WHAT YOU ARE ASKED TO DO:
Reproduce the records precisely. Omit every picture.

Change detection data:

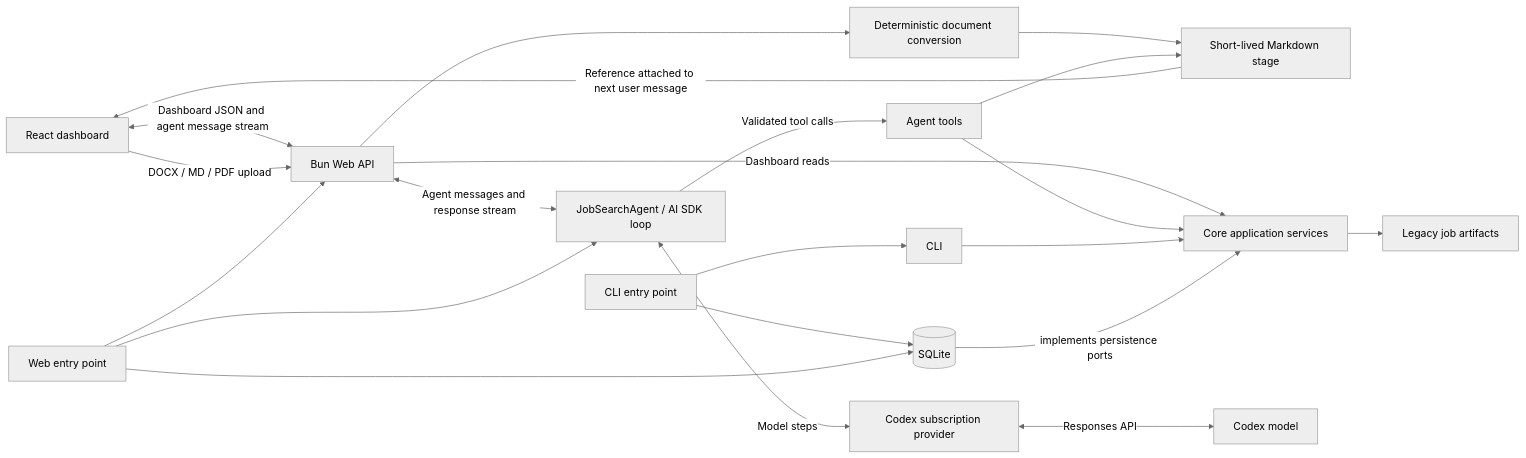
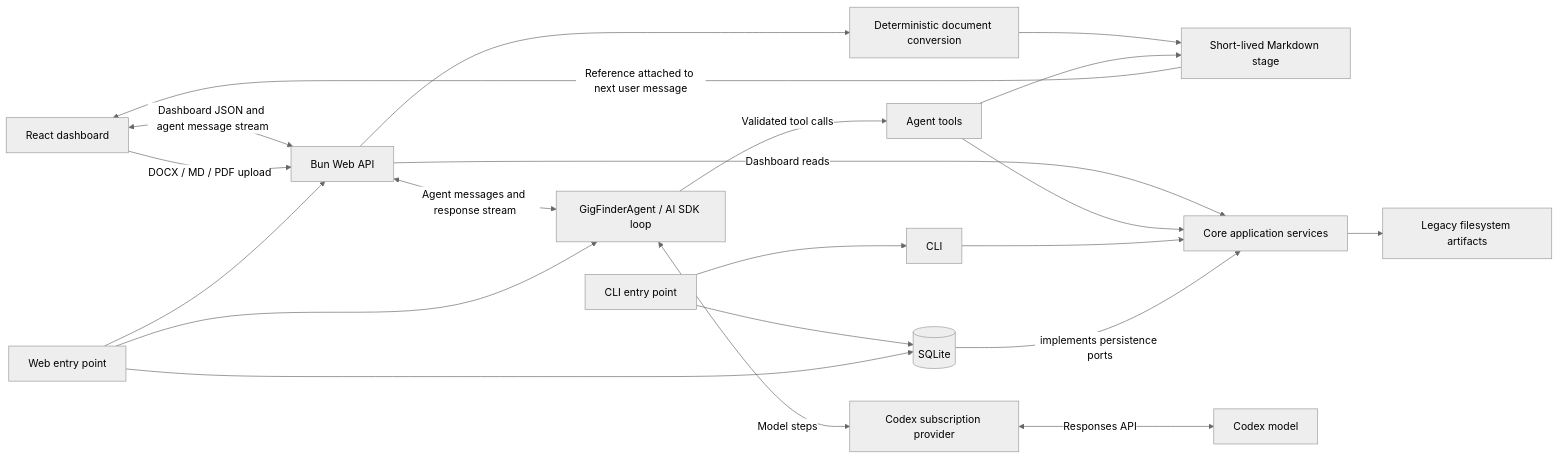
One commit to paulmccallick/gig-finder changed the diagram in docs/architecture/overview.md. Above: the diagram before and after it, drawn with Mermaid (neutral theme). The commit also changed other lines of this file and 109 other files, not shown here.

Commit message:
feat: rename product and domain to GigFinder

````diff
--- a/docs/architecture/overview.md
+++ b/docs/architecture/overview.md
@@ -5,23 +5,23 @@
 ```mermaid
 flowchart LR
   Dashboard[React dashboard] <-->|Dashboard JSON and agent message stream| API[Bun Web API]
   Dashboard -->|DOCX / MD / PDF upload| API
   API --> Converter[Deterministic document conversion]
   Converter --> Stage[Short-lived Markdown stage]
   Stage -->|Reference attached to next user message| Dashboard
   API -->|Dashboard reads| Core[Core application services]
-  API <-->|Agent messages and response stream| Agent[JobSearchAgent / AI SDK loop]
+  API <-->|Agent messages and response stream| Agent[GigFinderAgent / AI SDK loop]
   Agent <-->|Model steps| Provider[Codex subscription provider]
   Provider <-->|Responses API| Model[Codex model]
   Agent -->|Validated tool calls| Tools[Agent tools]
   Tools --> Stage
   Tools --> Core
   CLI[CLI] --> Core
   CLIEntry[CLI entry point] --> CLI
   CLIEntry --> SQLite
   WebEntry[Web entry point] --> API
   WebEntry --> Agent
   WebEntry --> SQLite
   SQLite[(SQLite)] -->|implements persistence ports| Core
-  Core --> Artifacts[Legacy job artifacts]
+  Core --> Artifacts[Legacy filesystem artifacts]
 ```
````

OUTPUT:
One commit to paulmccallick/gig-finder changed the diagram in docs/architecture/overview.md. Above: the diagram before and after it, drawn with Mermaid (neutral theme). The commit also changed other lines of this file and 109 other files, not shown here.

Commit message:
feat: rename product and domain to GigFinder

````diff
--- a/docs/architecture/overview.md
+++ b/docs/architecture/overview.md
@@ -5,23 +5,23 @@
 ```mermaid
 flowchart LR
   Dashboard[React dashboard] <-->|Dashboard JSON and agent message stream| API[Bun Web API]
   Dashboard -->|DOCX / MD / PDF upload| API
   API --> Converter[Deterministic document conversion]
   Converter --> Stage[Short-lived Markdown stage]
   Stage -->|Reference attached to next user message| Dashboard
   API -->|Dashboard reads| Core[Core application services]
-  API <-->|Agent messages and response stream| Agent[JobSearchAgent / AI SDK loop]
+  API <-->|Agent messages and response stream| Agent[GigFinderAgent / AI SDK loop]
   Agent <-->|Model steps| Provider[Codex subscription provider]
   Provider <-->|Responses API| Model[Codex model]
   Agent -->|Validated tool calls| Tools[Agent tools]
   Tools --> Stage
   Tools --> Core
   CLI[CLI] --> Core
   CLIEntry[CLI entry point] --> CLI
   CLIEntry --> SQLite
   WebEntry[Web entry point] --> API
   WebEntry --> Agent
   WebEntry --> SQLite
   SQLite[(SQLite)] -->|implements persistence ports| Core
-  Core --> Artifacts[Legacy job artifacts]
+  Core --> Artifacts[Legacy filesystem artifacts]
 ```
````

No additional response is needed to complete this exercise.